The country’s Supreme Court ruled that the government’s practice since 2015 of withholding pensions for hundreds of thousands of Internally Displaced Persons (IDPs) was illegal.

The EU also has a crucial interest in ensuring that Kyiv tackle humanitarian challenges now. Many of the most vocal advocates for citizens who have borne the brunt of the Donbas conflict are Eurosceptic politicians and their parties, including Opposition Bloc and Za Zhyttya. In contrast, the Ukrainian leaders most dedicated to EU integration, including members of the ruling coalition and the Samopomich party, are more ambivalent and sometimes overtly hostile toward these citizens. This dynamic has contributed to a perception among some Ukrainians that EU integration is an elitist project, conceived without regard for society’s most vulnerable, including the disproportionately elderly and female population in conflict-affected areas. The EU should encourage Poroshenko and his ruling coalition to break the populist Eurosceptic monopoly on calling for policies that care for those citizens.

The EU and its member states also have an opening to press Kyiv on pension provision. In September, the country’s Supreme Court ruled that the government’s practice since 2015 of withholding pensions for hundreds of thousands of IDPs (on the grounds that they had either failed to register as such or because they had returned to their homes in occupied territory) was illegal. The decision compels Kyiv to enact legislation decoupling pension eligibility for citizens from areas outside government control from their IDP status. That step would allow all pension-age citizens from these areas to receive payments on government-controlled territory, or at their homes in uncontrolled areas with the help of aid workers.

Members of the ruling coalition resist such legislation, in violation of the Supreme Court verdict. This means those wishing to reinstate their pensions can only do so through the courts, although the verdict is expected to expedite their cases.
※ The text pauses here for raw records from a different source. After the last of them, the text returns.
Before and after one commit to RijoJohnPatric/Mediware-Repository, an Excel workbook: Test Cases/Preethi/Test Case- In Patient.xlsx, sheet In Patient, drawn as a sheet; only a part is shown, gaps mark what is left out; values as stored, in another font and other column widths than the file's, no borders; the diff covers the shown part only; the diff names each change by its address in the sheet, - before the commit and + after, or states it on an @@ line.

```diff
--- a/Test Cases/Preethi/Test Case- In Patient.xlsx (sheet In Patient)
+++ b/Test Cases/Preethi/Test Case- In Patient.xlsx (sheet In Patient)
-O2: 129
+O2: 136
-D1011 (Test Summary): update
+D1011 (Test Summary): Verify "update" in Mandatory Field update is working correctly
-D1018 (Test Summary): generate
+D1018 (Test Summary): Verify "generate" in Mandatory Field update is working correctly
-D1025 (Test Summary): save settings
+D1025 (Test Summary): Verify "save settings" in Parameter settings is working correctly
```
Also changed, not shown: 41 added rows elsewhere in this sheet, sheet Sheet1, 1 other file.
Government sources attribute Kyiv’s resistance to a mix of budgetary shortfalls, reluctance to prioritise people living in occupied territory, and fear of politically or financially risky moves ahead of elections. While the EU and some member states have lobbied the government for better pension provision in the past, they now have Ukrainian law on their side. They should emphasise the long-term economic and political costs: according to legal experts, state inaction could result in challenges at the European Court of Human Rights where plaintiffs would win most cases and whose verdicts would likely award damages.

Providing compensation for property damaged in fighting or appropriated by the Ukrainian military is another area where the EU could have a positive impact. Over 40,000 private properties have been destroyed or damaged during the conflict, but the government has yet to establish a legal procedure for compensation, with officials pointing to lack of funds. Many argue that Kyiv will eventually seek to compel Russia to pay these costs by resorting to international courts. Yet that process would take years, if it happens at all, leaving thousands of citizens unable to start new lives in the meantime. As with the pension issue, victims of property loss could take cases to the European Court of Human Rights, which would cost Kyiv more in the long term.

The EU could consider providing funds to a state compensation pool on the condition that lawmakers pass pending legislation. This measure could help thousands of Ukrainians avoid poverty and aid dependency. It would also be a useful signal to Kyiv that its international backers are ready to help it govern all its citizens to the best of its ability, even while its territorial integrity remains compromised.